Lending someone money can be a difficult situation to be in, especially if it’s a friend or family member. Even worse, what happens when that person doesn’t repay you?
If you’ve made the effort to lend someone money, they are probably someone you trust, so it can be difficult to know how to approach the person if they aren’t paying you back. While you want your money back, at the same time, you don’t want to harm the relationship or embarrass the other person.
Here are a few tips to help you navigate the situation when you’ve lent someone money and they haven’t repaid you.
Understand their financial situation
Before you assume your friend or family member is choosing not to pay you back, try to understand their current financial situation. Maybe the loan didn’t help get them back on their feet as quickly as they thought it would. Maybe they still have every intention to repay you, but they just need a little more time. Or maybe they have your money in an envelope waiting for you but haven’t had a chance to drop it off yet.
Before you jump to conclusions, if the person is not providing you with updates on their loan repayment plan, ask them. It’s your money, so it’s your business, but make sure you are respectful and understanding. Before the conversation is over, make sure to ask them to keep you updated so you don’t need to continue reminding them about it.
If they aren’t asking for more money and you don’t immediately need the money back, try to be flexible with what the person’s current financial situation allows for repayment.
Maybe the person appears to be making financially questionable decisions, given they still owe you money. Maybe their current plan just isn’t working the way they thought it would.
In this case, before you make assumptions, ask them to tell you more about what’s going on in their life.
By listening without interrupting to share advice, you can get a better understanding of what may have led to the missed repayment and ensure there are no hard feelings. If you do offer solutions, try not to make it about your own need to be repaid and focus on how to best help the other person recover financially. The message will be better received if you are looking out for their best interests.
While being mindful of their current financial situation, create adjusted deadlines that can help the person meet their loan repayment goals.
Write down a record of when they expect to have the loan repaid and consider breaking it down further by adding installments. Be specific with your records. If you’ve agreed to $150 by the 1st of every month, write it down to hold the person accountable.
Make the deadlines by keeping in mind both your expectations and the other person’s needs.
Look at other options
In some cases, you may start to feel that the loan will never be repaid. Although in hindsight, you’ve learned a lot about to who and how to loan money, you are at a loss.
Rather than continuing to fight the battle and risk further damaging the relationship, you may need to look at other options.
You may be able to resolve the issue through bartering for something or traded services of similar value.

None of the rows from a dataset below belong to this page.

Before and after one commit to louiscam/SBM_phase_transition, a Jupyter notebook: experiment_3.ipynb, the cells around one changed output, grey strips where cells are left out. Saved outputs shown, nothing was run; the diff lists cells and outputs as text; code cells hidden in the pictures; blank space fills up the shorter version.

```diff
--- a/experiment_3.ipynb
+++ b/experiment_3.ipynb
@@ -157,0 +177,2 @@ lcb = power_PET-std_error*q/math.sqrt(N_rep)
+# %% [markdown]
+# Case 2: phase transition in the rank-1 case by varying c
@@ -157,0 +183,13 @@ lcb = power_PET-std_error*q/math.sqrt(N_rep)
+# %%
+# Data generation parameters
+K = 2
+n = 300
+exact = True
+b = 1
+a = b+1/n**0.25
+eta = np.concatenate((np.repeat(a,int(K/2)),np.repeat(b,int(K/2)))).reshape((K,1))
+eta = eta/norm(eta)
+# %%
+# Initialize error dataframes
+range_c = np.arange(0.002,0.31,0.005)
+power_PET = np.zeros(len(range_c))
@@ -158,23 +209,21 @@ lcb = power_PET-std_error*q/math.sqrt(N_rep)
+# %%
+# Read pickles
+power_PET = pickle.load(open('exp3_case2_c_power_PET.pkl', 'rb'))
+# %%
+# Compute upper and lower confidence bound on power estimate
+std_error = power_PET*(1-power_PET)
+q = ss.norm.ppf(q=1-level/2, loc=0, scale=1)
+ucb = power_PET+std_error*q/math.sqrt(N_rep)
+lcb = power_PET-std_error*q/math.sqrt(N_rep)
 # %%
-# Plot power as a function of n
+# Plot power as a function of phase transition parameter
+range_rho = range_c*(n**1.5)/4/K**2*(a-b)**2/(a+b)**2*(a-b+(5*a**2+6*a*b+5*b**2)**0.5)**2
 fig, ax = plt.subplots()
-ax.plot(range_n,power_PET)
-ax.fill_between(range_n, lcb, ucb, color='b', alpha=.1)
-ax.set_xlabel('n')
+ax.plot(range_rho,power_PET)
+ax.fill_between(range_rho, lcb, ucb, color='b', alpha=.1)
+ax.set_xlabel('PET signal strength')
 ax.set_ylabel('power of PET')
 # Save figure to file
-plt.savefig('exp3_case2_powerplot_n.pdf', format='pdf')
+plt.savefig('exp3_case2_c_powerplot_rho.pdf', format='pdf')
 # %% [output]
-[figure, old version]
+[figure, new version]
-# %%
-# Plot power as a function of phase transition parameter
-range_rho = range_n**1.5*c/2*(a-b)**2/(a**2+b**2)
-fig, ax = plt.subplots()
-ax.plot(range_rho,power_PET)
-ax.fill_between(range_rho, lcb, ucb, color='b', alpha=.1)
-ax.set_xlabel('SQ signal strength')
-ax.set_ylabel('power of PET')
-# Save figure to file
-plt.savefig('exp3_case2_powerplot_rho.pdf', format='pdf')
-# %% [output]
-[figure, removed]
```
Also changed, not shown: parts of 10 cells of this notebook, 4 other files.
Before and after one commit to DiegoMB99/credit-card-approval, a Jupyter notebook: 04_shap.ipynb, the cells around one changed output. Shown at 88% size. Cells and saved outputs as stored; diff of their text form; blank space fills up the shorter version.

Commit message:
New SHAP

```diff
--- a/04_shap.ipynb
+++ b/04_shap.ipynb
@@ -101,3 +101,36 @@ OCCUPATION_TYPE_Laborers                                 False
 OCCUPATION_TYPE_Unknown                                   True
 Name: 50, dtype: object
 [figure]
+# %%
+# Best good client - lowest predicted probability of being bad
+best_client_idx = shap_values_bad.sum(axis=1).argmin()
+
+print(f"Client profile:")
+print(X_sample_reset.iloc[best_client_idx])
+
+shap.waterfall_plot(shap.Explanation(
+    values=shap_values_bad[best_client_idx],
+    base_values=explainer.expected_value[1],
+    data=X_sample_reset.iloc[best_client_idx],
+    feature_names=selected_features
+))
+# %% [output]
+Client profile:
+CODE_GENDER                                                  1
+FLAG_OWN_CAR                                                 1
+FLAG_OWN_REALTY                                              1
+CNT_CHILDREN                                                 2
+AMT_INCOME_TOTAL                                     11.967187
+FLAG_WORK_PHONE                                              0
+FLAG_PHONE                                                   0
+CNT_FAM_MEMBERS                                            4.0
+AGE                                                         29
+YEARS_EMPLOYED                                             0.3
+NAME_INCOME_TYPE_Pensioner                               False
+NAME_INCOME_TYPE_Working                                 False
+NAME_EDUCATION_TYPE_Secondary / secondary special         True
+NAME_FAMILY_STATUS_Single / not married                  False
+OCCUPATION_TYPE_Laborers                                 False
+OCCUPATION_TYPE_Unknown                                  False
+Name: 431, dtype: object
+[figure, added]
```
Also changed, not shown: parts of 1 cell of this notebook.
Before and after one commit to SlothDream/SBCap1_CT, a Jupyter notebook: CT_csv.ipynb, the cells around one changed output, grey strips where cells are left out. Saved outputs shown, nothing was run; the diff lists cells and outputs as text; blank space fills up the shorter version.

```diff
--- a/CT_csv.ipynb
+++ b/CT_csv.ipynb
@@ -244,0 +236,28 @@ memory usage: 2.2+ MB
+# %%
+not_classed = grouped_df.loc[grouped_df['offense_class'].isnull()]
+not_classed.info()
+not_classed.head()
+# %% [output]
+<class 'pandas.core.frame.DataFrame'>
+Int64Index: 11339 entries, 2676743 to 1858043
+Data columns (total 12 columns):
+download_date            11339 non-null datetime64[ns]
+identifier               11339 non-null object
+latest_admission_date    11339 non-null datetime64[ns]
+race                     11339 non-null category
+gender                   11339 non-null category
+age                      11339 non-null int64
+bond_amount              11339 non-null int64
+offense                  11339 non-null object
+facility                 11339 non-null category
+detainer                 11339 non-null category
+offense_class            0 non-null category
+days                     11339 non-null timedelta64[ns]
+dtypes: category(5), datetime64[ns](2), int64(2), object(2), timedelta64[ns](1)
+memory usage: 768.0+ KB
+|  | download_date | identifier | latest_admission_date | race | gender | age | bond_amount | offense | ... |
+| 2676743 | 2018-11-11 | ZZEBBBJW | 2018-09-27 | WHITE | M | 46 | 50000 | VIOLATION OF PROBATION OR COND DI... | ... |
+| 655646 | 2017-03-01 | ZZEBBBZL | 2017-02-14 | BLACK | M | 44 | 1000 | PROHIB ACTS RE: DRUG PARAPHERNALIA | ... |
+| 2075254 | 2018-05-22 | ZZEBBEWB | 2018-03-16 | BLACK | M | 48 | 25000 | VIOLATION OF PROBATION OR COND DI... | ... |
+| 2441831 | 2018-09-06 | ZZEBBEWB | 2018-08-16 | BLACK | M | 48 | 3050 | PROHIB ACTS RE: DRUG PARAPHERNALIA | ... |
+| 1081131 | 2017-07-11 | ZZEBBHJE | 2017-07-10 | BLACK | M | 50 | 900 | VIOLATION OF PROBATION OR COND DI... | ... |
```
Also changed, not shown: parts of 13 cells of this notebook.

If the damage has already been done in the relationship or you can’t afford to not have the money repaid, you may need to take legal action so an attorney can handle getting your money back.
The most important thing is to remember this situation moving forward. In the future, don’t agree to loan friends or family money without signing an IOU form, a Promissory Note or a Loan Agreement.
If you’ve ever been on the other side of this situation, check out our blog on what to do if you’ve borrowed money from friends for more tips.